8th March 2011
Shoppers deserted the high street in February as the VAT hike began to bite.
High street spending fell 0.4% in February compared with the same month last year in a marked reversal of the 2.3% bounce seen in January after the pre-Christmas snow chaos, the British Retail Consortium (BRC) said.
The year ahead is likely to be difficult for retailers according to The Guardian.
Furniture headed the list of costly goods shunned by shoppers, it said.
The British Chamber of Commerce (BCC) downgraded its estimate of growth this year to 1.1%, half the 2.2% predicted by the government's independent fiscal watchdog, the Office for Budget Responsibility.
On The Telegraph it reported that high street sales should be compared with 2009, because of the date-related impact of an earlier Easter in 2010; however even when taking that into account the sales figures were still the poorest monthly performance since May 2009.
Back on The Guardian, the surveyors' trade body RICS added to the gloom. It said estate agents struggled to find anyone interested in buying a home in February, especially outside the south-east and that sales remained at historic low.
However a report from Manpower, the recruitment firm, said two years of "horrendous cuts" in banking jobs had come to an end with positive signs of hiring in February.
Helen Dickinson, head of retail at KPMG, was reported on The Telegraph as saying: "February was a continuation of the trend seen in the latter part of January, with struggling non-food sales highlighting consumers' caution over the outlook."

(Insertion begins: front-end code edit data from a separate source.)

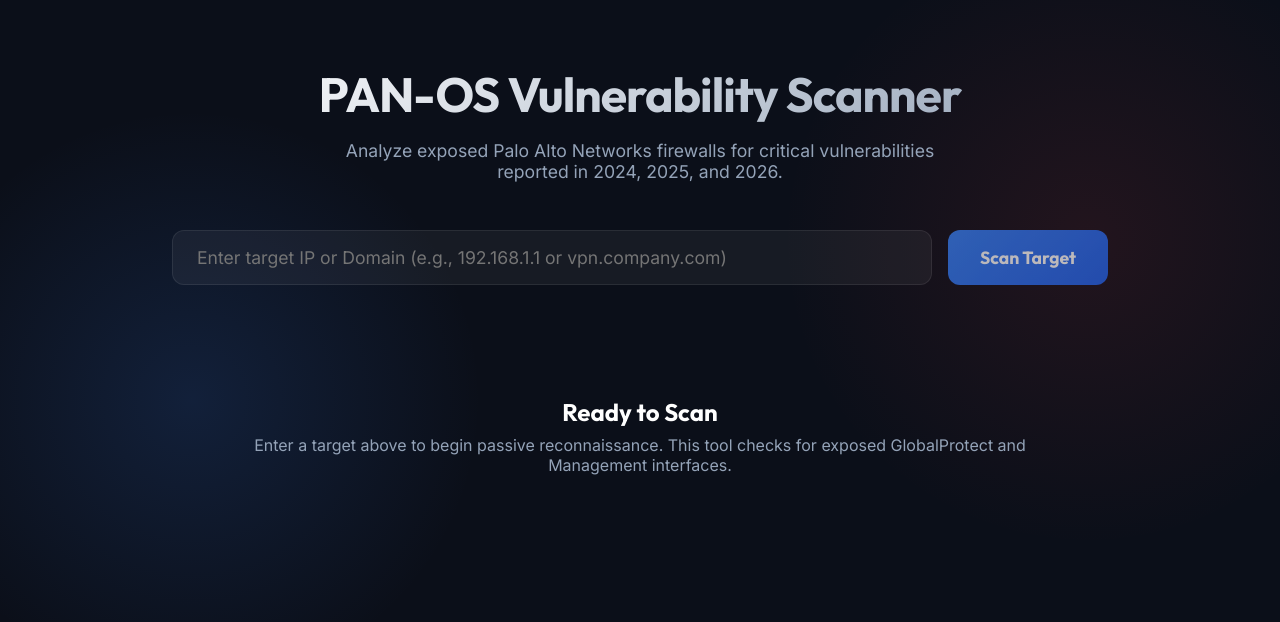
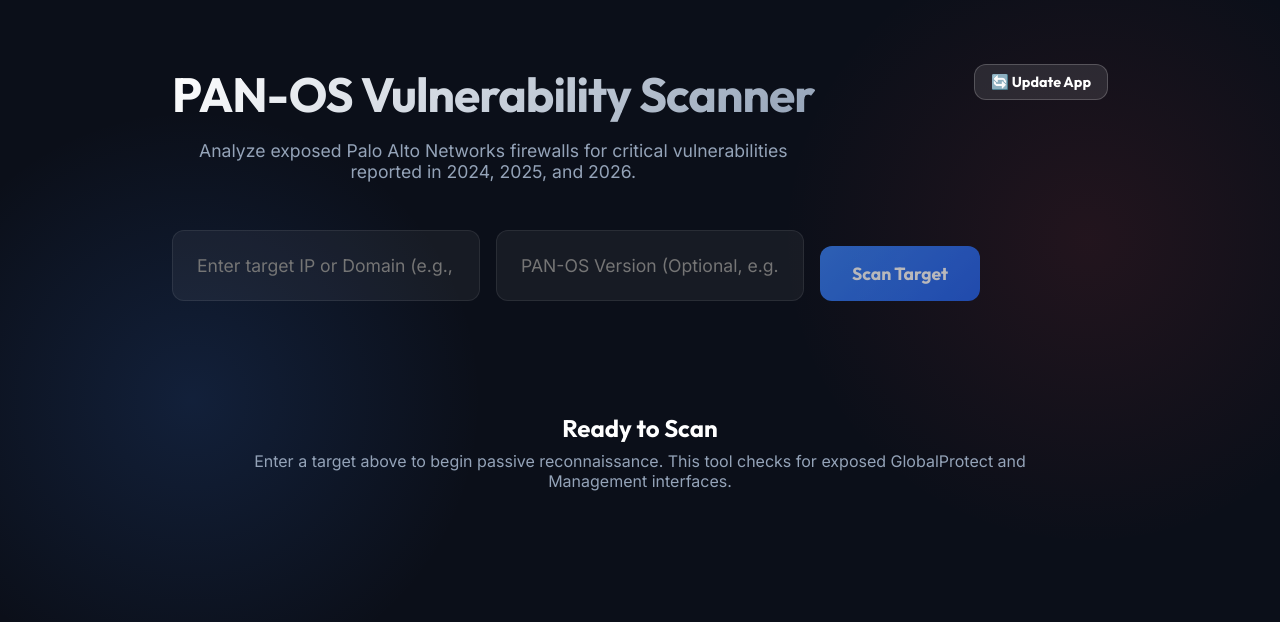
Before and after one commit to robbedell/pan-vuln-scanner, a Next.js app: page / in a window 1280 px wide. Shown: the top 622 px of the page. Built offline with nearby package versions, Linux system fonts and the light colour scheme.

Commit message:
Add In-App updater and PAN-OS version checking

```diff
--- /dev/null
+++ b/src/app/api/update/route.ts
@@ -0,0 +1,38 @@
+import { NextResponse } from 'next/server';
+import { exec } from 'child_process';
+import util from 'util';
+
+const execPromise = util.promisify(exec);
+
+export async function POST() {
+  try {
+    // 1. Pull the latest code from GitHub
+    console.log('Running git pull origin main...');
+    const { stdout: gitOut, stderr: gitErr } = await execPromise('git pull origin main');
+    console.log('Git Pull Output:', gitOut);
+    if (gitErr) console.error('Git Pull Stderr:', gitErr);
+
+    // 2. Install any new dependencies if package.json changed
+    console.log('Running npm install...');
+    const { stdout: npmOut, stderr: npmErr } = await execPromise('npm install');
+    console.log('NPM Install Output:', npmOut);
+    if (npmErr) console.error('NPM Install Stderr:', npmErr);
+
+    // Note: Next.js 'npm run dev' automatically hot reloads file changes.
+    // However, if structural dependencies or next.config.js changed, the process
+    // may need a manual restart by the user. For standard updates, HMR is sufficient.
+
+    return NextResponse.json({
+      success: true,
+      message: 'Application updated successfully!',
+      details: gitOut
+    });
+  } catch (error: any) {
+    console.error('Update Error:', error);
+    return NextResponse.json({
+      success: false,
+      error: 'Failed to update application',
+      details: error.message
+    }, { status: 500 });
+  }
+}
--- a/src/app/page.tsx
+++ b/src/app/page.tsx
@@ -5,9 +5,14 @@
 
 export default function Home() {
   const [target, setTarget] = useState('');
+  const [targetVersion, setTargetVersion] = useState('');
   const [isLoading, setIsLoading] = useState(false);
   const [error, setError] = useState('');
   const [results, setResults] = useState<any>(null);
+
+  // Updater state
+  const [isUpdating, setIsUpdating] = useState(false);
+  const [updateMessage, setUpdateMessage] = useState('');
 
   const handleScan = async (e: React.FormEvent) => {
     e.preventDefault();
@@ -37,14 +42,53 @@
     }
   };
 
+  const handleUpdate = async () => {
+    setIsUpdating(true);
+    setUpdateMessage('Pulling latest code from GitHub...');
+    try {
+      const response = await fetch('/api/update', { method: 'POST' });
+      const data = await response.json();
+
+      if (data.success) {
+        setUpdateMessage('App updated successfully! Hot-reloading...');
+        setTimeout(() => {
+          window.location.reload();
+        }, 2000);
+      } else {
+        setUpdateMessage(`Update failed: ${data.error}`);
+      }
+    } catch (err: any) {
+      setUpdateMessage('An error occurred while updating.');
+    } finally {
+      setIsUpdating(false);
+    }
+  };
+
   return (
     <main className="container">
-      <div className="header fade-in">
+      <div className="header fade-in" style={{ display: 'flex', justifyContent: 'space-between', alignItems: 'flex-start' }}>
+        <div>
           <h1>PAN-OS Vulnerability Scanner</h1>
           <p>Analyze exposed Palo Alto Networks firewalls for critical vulnerabilities reported in 2024, 2025, and 2026.</p>
         </div>
+        <button
+          onClick={handleUpdate}
+          disabled={isUpdating}
+          className="btn"
+          style={{ background: 'rgba(255, 255, 255, 0.1)', border: '1px solid rgba(255,255,255,0.2)', padding: '0.5rem 1rem', fontSize: '0.9rem' }}
+        >
+          {isUpdating ? 'Updating...' : '🔄 Update App'}
+        </button>
+      </div>
+
+      {updateMessage && (
+        <div className="slide-up" style={{ background: 'var(--accent-color)', color: '#000', padding: '1rem', borderRadius: '12px', marginBottom: '2rem', textAlign: 'center', fontWeight: 'bold' }}>
+          {updateMessage}
+        </div>
+      )}
 
       <form onSubmit={handleScan} className="search-container slide-up" style={{ animationDelay: '0.1s' }}>
+        <div style={{ display: 'flex', gap: '1rem', flexWrap: 'wrap' }}>
           <input
             type="text"
             className="search-input"
@@ -52,8 +96,19 @@
             value={target}
             onChange={(e) => setTarget(e.target.value)}
             disabled={isLoading}
+            style={{ flex: 2 }}
           />
-        <button type="submit" className="btn" disabled={isLoading || !target.trim()}>
+          <input
+            type="text"
+            className="search-input"
+            placeholder="PAN-OS Version (Optional, e.g. 11.1.2-h3)"
+            value={targetVersion}
+            onChange={(e) => setTargetVersion(e.target.value)}
+            disabled={isLoading}
+            style={{ flex: 1 }}
+          />
+        </div>
+        <button type="submit" className="btn" disabled={isLoading || !target.trim()} style={{ marginTop: '1rem' }}>
           {isLoading ? <div className="loader"></div> : 'Scan Target'}
         </button>
       </form>
@@ -66,7 +121,7 @@
 
       {results && (
         <div className="fade-in">
-          <ResultsDashboard results={results} />
+          <ResultsDashboard results={results} targetVersion={targetVersion} />
         </div>
       )}
 
--- a/src/components/ResultsDashboard.tsx
+++ b/src/components/ResultsDashboard.tsx
@@ -9,9 +9,10 @@
     hasManagement: boolean;
     exposedInterfaces: string[];
   };
+  targetVersion?: string;
 }
 
-export default function ResultsDashboard({ results }: ResultsProps) {
+export default function ResultsDashboard({ results, targetVersion }: ResultsProps) {
   const isExposed = (vuln: Vulnerability) => {
     if (vuln.triggerInterface === 'GlobalProtect') return results.hasGlobalProtect;
     if (vuln.triggerInterface === 'Management') return results.hasManagement;
@@ -69,6 +70,7 @@
                 key={vuln.id}
                 vulnerability={vuln}
                 isExposed={isExposed(vuln)}
+                targetVersion={targetVersion}
               />
             ))}
           </div>
--- a/src/components/VulnerabilityCard.tsx
+++ b/src/components/VulnerabilityCard.tsx
@@ -1,18 +1,37 @@
 import { useState } from 'react';
 import { Vulnerability } from '@/lib/vulnerabilities';
+import { isVersionVulnerable } from '@/lib/versionCheck';
 
 interface Props {
   vulnerability: Vulnerability;
   isExposed: boolean;
+  targetVersion?: string;
 }
 
-export default function VulnerabilityCard({ vulnerability, isExposed }: Props) {
+export default function VulnerabilityCard({ vulnerability, isExposed, targetVersion }: Props) {
   const [expanded, setExpanded] = useState(false);
 
+  const versionVulnerable = targetVersion ? isVersionVulnerable(targetVersion, vulnerability.affectedVersions) : false;
+
+  let cardColor = isExposed ? 'var(--danger-color)' : 'var(--success-color)';
+  let statusText = isExposed ? 'Potentially Exposed' : 'Not Exposed';
+  let badgeIcon = isExposed ? '⚠️' : '✅';
+
+  if (!isExposed && versionVulnerable) {
+    cardColor = '#f59e0b'; // Warning Amber
+    statusText = 'Not Exposed, but Firmware Vulnerable';
+    badgeIcon = '⚠️';
+  } else if (isExposed && targetVersion && !versionVulnerable) {
+    cardColor = 'var(--success-color)';
+    statusText = 'Exposed, but Firmware Patched';
+    badgeIcon = '✅';
+  } else if (isExposed && versionVulnerable) {
+    statusText = 'Exposed AND Firmware Vulnerable';
+  }
+
   return (
-    <div className="glass vuln-card" style={{ borderColor: isExposed ? 'var(--danger-color)' : 'var(--success-color)' }}>
-      {/* Dynamic left border color based on exposure */}
-      <div style={{ position: 'absolute', top: 0, left: 0, width: '4px', height: '100%', background: isExposed ? 'var(--danger-color)' : 'var(--success-color)' }} />
+    <div className="glass vuln-card" style={{ borderColor: cardColor }}>
+      <div style={{ position: 'absolute', top: 0, left: 0, width: '4px', height: '100%', background: cardColor }} />
 
       <div
         className="vuln-header"
@@ -20,23 +39,23 @@
         onClick={() => setExpanded(!expanded)}
       >
         <div>
-          <h3 className="vuln-title" style={{ color: isExposed ? '#fff' : 'var(--text-secondary)' }}>
-            {isExposed ? '⚠️' : '✅'} {vulnerability.id}: {vulnerability.name}
+          <h3 className="vuln-title" style={{ color: cardColor !== 'var(--success-color)' ? '#fff' : 'var(--text-secondary)' }}>
+            {badgeIcon} {vulnerability.id}: {vulnerability.name}
           </h3>
           <div className="vuln-meta" style={{ display: 'flex', flexWrap: 'wrap', gap: '1rem', marginTop: '0.5rem' }}>
             <span>Year: {vulnerability.year}</span>
             <span>Trigger: {vulnerability.triggerInterface}</span>
             <span style={{ color: 'var(--accent-color)' }}>Affected OS: {vulnerability.affectedVersions}</span>
-            <span style={{ color: isExposed ? 'var(--danger-color)' : 'var(--success-color)', fontWeight: 'bold' }}>
-              {isExposed ? 'Potentially Exposed' : 'Not Exposed'}
+            <span style={{ color: cardColor, fontWeight: 'bold' }}>
+              {statusText}
             </span>
           </div>
         </div>
         <div style={{ display: 'flex', alignItems: 'center', gap: '1rem' }}>
           <span className="cvss-badge" style={{
-            background: isExposed ? 'rgba(239, 68, 68, 0.15)' : 'rgba(16, 185, 129, 0.1)',
-            borderColor: isExposed ? 'rgba(239, 68, 68, 0.3)' : 'rgba(16, 185, 129, 0.3)',
-            color: isExposed ? '#fca5a5' : '#6ee7b7'
+            background: cardColor !== 'var(--success-color)' ? 'rgba(239, 68, 68, 0.15)' : 'rgba(16, 185, 129, 0.1)',
+            borderColor: cardColor !== 'var(--success-color)' ? 'rgba(239, 68, 68, 0.3)' : 'rgba(16, 185, 129, 0.3)',
+            color: cardColor !== 'var(--success-color)' ? '#fca5a5' : '#6ee7b7'
           }}>
             CVSS {vulnerability.cvssScore.toFixed(1)}
           </span>
--- /dev/null
+++ b/src/lib/versionCheck.ts
@@ -0,0 +1,33 @@
+export function isVersionVulnerable(userVersion: string, affectedString: string): boolean {
+  if (!userVersion || !affectedString) return false;
+
+  // Extract major.minor from userVersion
+  // e.g. "11.1.2-h3" -> track "11.1"
+  const match = userVersion.match(/^(\d+\.\d+)\.(\d+)(?:-h(\d+))?/);
+  if (!match) return false;
+
+  const [, uMajorMinor, uPatch, uHotfixStr] = match;
+  const uPatchNum = parseInt(uPatch, 10);
+  const uHotfixNum = uHotfixStr ? parseInt(uHotfixStr, 10) : 0;
+
+  // Look for the same track in affectedString
+  // e.g. "< 11.1.5-h1"
+  // Escape the period in major.minor
+  const safeMajorMinor = uMajorMinor.replace('.', '\\.');
+  const regex = new RegExp(`<\\s*${safeMajorMinor}\\.(\\d+)(?:-h(\\d+))?`);
+  const boundMatch = affectedString.match(regex);
+
+  if (!boundMatch) {
+    // If the specific major.minor track is not listed, we assume it's not vulnerable to this CVE.
+    return false;
+  }
+
+  const [, bPatch, bHotfixStr] = boundMatch;
+  const bPatchNum = parseInt(bPatch, 10);
+  const bHotfixNum = bHotfixStr ? parseInt(bHotfixStr, 10) : 0;
+
+  if (uPatchNum < bPatchNum) return true;
+  if (uPatchNum === bPatchNum && uHotfixNum < bHotfixNum) return true;
+
+  return false;
+}
```
Lines whose indentation alone changed are shown as unchanged.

"There is inflation in these numbers, so volumes are lower and with people making less shopping trips, fewer retailers are benefiting from the limited spending capacity available," she said.
Readers who posted on comment boards were not surprised by the data.
On The Telegraph marwood posted: "This data is completely in line with what one would expect. Cost push inflation is subduing demand, increases in oil and food prices combined with wage restraint are having a brake effect on spending.